Athletes competing at the Tokyo Olympics are NOT allowed to participate in any protests or demonstrations on the field of play, during an official ceremony or at the podium … and those who do will be punished.
The International Olympic Committee revealed its policy for the Summer Games on Wednesday — saying it spent 11 months consulting with various experts and athletes before drawing up its policy.
The main takeaway … the IOC says after polling more than 3,500 elite athletes and Olympians ranging in age from 16 to 55+, it became clear the “majority” are in favor of strict rules against demonstrations.
“A very clear majority of athletes said that they think it’s not appropriate to demonstrate or express their views on the field of play, at the official ceremonies or at the podium,” IOC Athletes’ Commission chief Kirsty Coventry said.
“So our recommendation is to preserve the podium, field of play and official ceremonies from any kind of protest or demonstrations or acts perceived as such.”
What happens if an athlete violates the rule?
The IOC is currently working with the Legal Affairs Commission to “come out with a range of different sanctions so everyone knows what everyone can and cannot do.”
In other words, they’re still figuring out what the punishments will be.
The IOC announcement comes weeks after the U.S. Olympic and Paralympic Committee decided it will NOT punish athletes who take a knee — or engage in any other sort of peaceful protest — at the Olympic trials.
However, the USOPC acknowledged it cannot prevent a “third party” — like the IOC — from taking action.

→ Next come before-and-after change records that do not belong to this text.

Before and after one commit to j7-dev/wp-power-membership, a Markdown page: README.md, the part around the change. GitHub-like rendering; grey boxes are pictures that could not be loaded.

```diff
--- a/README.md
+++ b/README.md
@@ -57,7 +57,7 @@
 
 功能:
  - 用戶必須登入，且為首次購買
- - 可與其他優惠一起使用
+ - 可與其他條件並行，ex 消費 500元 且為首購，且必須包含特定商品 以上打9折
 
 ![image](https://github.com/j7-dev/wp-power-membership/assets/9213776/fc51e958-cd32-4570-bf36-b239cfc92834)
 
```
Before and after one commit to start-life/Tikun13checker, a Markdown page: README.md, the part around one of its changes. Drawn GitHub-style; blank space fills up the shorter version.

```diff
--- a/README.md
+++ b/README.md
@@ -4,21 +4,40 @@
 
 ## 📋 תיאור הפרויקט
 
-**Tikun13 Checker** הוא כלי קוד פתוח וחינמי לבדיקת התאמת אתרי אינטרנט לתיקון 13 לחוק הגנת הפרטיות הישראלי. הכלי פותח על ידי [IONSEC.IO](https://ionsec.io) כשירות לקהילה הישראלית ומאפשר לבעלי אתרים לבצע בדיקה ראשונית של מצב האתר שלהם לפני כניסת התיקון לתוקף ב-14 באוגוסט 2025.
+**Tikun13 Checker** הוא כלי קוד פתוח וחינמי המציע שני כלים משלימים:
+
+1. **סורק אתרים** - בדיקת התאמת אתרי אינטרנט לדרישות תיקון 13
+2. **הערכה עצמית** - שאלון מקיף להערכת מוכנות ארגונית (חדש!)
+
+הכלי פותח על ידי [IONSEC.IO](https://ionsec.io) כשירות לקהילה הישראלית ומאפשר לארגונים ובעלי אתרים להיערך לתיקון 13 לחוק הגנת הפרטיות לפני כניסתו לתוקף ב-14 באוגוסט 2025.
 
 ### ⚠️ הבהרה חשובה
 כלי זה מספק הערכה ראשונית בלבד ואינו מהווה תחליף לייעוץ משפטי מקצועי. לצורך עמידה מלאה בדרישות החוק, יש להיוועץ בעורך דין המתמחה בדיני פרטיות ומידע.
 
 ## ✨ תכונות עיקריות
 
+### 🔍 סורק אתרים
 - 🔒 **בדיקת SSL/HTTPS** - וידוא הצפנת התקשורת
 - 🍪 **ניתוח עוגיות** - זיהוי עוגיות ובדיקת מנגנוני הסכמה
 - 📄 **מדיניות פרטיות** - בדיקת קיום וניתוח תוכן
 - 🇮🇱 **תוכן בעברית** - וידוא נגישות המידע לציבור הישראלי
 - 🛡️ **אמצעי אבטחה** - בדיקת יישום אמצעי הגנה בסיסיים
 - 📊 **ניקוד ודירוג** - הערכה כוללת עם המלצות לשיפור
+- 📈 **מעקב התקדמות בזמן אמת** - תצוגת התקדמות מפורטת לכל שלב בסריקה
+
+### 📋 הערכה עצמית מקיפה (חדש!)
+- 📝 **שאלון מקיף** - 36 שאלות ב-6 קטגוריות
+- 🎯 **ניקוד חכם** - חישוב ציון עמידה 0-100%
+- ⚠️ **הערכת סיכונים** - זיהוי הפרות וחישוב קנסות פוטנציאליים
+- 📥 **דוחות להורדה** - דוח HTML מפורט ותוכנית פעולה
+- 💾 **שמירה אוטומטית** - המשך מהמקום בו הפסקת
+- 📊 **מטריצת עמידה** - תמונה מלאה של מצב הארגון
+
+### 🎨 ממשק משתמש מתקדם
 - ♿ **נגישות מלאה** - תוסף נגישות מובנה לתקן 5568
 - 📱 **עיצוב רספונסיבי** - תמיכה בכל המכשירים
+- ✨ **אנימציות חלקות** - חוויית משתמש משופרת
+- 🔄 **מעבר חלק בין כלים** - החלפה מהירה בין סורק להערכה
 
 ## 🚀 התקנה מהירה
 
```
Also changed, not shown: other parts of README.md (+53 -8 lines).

Translation — if U.S. athletes want to demonstrate at the Olympics … they will do so knowing there will be consequences and repercussions.